here's how I look at things.
I am a technician turned beekeeper, turned pest management tech.
one of the biggest thing in solving insect "problems" is understanding their harborage.
some insects seek out moist, humid locations.
some seek out cool moist places.
honey bees seek out dry, warm places.
I believe that if we as beekeepers can help the hive be as warm and dry as possible, that leaves the bees in a better place to handle nest control issues themselves.
if the hive is doing a lot of the work of staying warm and dry, the bees don't have to work as hard at fanning to cool down or increase heat in the hive. Nor do they need to work as hard to control the air flow to remove humidity moisture in the hive.
by not having to do that much more work, they conserve food stores and have more energy to maintain healthy immune systems, patrol the nest for pests and parasites, etc...

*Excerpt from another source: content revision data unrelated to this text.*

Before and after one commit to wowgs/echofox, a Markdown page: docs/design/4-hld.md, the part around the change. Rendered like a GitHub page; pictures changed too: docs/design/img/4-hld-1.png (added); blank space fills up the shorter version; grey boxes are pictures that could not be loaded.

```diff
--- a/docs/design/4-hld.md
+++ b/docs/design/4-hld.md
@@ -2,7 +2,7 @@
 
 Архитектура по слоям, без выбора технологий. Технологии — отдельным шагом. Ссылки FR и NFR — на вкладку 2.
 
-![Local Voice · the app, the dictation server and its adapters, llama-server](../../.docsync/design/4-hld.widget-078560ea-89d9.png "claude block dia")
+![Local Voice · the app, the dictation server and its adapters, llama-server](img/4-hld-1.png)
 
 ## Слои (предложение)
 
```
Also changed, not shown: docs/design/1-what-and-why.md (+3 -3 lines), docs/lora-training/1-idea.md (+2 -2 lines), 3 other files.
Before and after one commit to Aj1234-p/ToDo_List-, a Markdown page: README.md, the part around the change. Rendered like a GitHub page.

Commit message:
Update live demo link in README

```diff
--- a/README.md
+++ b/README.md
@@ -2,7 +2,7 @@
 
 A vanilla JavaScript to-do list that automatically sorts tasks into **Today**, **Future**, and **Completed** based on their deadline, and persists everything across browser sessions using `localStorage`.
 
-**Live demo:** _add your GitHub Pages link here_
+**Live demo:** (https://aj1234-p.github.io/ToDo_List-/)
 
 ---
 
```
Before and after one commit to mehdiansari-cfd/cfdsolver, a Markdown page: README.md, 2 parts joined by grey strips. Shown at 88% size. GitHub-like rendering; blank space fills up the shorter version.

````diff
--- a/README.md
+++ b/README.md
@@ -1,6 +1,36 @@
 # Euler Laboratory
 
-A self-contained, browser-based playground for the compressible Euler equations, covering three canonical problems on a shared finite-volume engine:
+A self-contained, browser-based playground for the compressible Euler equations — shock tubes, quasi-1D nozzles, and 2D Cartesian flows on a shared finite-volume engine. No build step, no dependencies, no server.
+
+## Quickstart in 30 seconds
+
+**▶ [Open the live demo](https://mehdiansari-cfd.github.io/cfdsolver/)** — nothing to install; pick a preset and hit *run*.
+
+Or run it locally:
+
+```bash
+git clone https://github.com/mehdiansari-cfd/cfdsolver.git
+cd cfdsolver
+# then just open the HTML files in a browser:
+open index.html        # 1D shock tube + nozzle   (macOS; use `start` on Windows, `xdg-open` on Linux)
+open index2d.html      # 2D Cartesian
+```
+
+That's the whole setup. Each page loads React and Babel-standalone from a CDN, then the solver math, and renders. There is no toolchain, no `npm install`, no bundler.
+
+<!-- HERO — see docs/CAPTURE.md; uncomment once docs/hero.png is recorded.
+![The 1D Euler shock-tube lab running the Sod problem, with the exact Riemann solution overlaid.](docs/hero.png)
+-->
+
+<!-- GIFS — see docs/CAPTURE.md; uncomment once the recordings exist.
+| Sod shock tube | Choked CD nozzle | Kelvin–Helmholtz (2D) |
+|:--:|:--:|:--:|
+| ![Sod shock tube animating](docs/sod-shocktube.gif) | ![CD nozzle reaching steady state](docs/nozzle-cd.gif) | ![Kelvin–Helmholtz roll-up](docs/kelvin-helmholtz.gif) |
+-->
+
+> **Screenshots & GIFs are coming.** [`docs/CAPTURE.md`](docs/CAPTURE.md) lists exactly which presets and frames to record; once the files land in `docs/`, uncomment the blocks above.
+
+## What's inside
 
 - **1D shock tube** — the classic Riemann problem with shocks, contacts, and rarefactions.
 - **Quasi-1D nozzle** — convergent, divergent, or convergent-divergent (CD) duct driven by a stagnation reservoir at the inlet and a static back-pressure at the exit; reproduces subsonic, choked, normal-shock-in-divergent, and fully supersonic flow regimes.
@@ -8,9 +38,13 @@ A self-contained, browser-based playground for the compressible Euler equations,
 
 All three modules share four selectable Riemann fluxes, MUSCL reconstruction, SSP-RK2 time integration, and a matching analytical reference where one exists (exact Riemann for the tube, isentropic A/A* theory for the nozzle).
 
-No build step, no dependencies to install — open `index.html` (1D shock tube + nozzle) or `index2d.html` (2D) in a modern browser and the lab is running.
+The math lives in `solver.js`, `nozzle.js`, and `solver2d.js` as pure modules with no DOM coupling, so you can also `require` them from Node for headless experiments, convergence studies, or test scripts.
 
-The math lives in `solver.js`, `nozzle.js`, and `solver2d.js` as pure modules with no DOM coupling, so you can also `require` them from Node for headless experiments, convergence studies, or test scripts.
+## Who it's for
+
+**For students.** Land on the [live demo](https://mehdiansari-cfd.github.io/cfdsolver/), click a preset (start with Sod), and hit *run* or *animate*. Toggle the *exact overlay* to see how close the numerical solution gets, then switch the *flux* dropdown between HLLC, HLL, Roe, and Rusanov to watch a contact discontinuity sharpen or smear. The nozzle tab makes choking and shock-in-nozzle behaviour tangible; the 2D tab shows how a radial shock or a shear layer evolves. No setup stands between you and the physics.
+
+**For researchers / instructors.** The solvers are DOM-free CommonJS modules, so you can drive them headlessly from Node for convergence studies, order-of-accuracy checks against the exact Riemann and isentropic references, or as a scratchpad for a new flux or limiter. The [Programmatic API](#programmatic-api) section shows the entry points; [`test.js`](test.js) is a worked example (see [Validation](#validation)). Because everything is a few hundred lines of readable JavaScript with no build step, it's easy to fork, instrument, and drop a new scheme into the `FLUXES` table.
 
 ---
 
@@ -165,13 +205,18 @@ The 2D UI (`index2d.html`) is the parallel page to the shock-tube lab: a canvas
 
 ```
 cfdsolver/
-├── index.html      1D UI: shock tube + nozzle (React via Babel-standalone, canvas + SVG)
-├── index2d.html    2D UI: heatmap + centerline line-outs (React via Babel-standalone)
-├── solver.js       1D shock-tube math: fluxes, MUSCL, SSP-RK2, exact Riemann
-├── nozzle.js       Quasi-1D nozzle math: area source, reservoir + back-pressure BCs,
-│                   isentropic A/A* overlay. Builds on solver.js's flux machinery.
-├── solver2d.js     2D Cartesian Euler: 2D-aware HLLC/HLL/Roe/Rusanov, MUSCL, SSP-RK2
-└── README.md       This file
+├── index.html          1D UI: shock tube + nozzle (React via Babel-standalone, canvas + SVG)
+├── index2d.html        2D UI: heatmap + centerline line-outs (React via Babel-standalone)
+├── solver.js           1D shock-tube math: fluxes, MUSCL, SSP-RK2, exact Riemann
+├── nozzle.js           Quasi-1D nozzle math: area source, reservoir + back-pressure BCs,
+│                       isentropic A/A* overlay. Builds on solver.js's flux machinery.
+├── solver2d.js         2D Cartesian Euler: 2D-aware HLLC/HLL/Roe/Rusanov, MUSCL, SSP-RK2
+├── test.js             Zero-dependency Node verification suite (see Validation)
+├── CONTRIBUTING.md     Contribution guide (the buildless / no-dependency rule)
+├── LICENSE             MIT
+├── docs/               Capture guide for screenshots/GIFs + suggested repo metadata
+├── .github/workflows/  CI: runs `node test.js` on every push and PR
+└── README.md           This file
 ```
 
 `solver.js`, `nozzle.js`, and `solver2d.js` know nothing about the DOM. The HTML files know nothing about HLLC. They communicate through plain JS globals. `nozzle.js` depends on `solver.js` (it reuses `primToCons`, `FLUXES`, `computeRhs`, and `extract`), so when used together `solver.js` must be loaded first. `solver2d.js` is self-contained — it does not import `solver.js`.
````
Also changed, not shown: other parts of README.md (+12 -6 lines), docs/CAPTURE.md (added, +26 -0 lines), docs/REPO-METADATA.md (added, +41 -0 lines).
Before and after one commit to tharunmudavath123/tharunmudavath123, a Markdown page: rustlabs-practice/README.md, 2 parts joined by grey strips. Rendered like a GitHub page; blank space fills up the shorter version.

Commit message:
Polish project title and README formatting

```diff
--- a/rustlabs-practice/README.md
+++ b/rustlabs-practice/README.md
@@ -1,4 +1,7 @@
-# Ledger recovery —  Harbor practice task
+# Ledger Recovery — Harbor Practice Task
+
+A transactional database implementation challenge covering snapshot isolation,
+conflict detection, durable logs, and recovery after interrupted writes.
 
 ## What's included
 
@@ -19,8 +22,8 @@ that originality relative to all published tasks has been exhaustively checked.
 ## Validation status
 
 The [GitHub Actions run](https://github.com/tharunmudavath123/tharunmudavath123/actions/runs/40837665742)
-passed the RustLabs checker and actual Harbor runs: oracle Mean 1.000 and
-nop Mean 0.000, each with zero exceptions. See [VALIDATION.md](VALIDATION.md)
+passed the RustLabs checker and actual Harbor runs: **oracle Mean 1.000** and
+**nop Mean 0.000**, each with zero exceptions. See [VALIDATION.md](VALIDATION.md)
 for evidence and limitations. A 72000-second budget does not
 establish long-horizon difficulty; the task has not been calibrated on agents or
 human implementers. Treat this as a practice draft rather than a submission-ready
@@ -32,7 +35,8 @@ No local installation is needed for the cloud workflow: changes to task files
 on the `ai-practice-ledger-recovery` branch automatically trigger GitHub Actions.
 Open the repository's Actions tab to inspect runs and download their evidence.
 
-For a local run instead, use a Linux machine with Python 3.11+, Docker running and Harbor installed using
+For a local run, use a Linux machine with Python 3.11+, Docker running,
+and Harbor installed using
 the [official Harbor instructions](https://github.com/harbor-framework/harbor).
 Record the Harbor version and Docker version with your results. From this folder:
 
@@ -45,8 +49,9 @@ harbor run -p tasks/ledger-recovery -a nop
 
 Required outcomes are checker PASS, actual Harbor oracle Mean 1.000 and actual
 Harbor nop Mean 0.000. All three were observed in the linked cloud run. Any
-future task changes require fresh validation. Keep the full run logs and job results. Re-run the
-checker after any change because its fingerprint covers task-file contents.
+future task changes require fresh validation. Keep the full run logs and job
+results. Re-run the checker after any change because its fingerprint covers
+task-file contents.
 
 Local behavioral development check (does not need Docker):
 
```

This is just my thinking (influenced by historical beekeepers like Emile Warre, Crist and others who thought similarly) and so I am working to build hives like this to allow bees to do what they do best. Which is colony/nest management.